● Try it:
What lines below contain the string "Apache"? List them all.
+++++
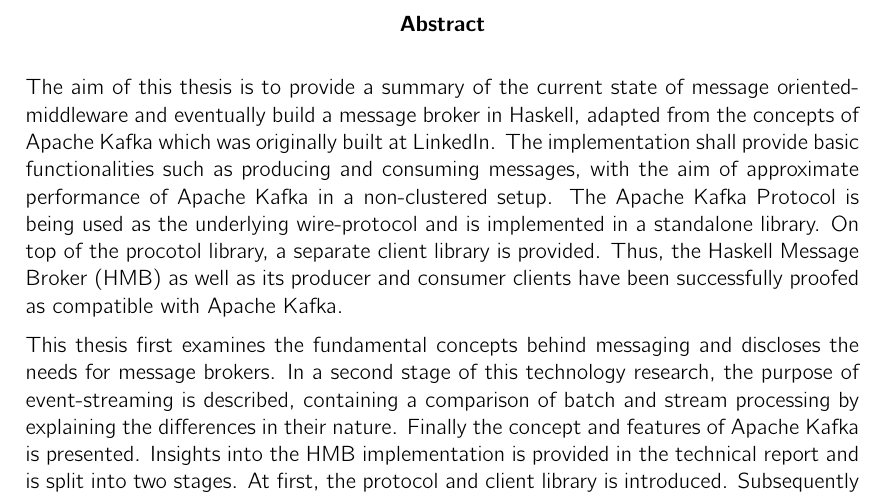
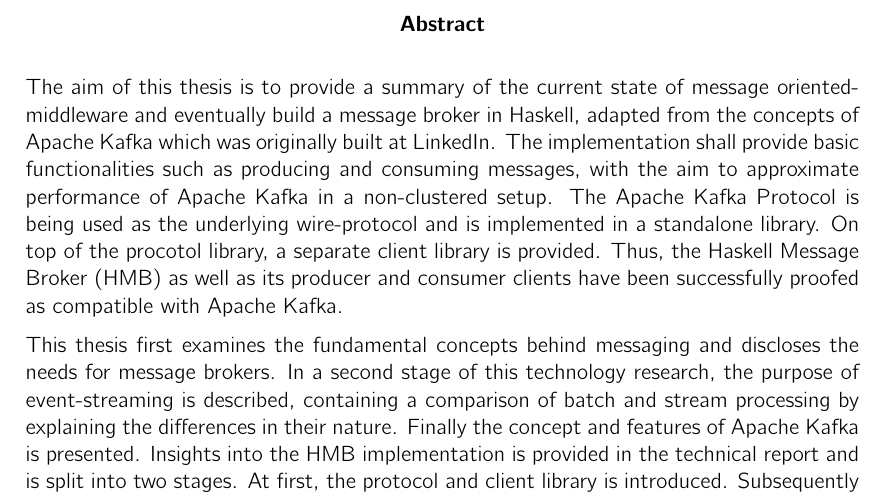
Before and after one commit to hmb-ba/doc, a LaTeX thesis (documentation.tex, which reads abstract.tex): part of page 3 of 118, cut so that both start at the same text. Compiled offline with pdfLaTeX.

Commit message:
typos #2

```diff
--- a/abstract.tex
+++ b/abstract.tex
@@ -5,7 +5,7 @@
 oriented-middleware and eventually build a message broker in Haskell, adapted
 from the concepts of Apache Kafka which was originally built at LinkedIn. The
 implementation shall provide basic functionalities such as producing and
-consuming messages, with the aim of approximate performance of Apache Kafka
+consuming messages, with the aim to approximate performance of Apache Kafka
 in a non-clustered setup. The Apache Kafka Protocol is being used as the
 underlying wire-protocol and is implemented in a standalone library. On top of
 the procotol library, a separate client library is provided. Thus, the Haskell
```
+++++
● Response box:
 from the concepts of Apache Kafka which was originally built at LinkedIn. The
-consuming messages, with the aim of approximate performance of Apache Kafka
+consuming messages, with the aim to approximate performance of Apache Kafka
 in a non-clustered setup. The Apache Kafka Protocol is being used as the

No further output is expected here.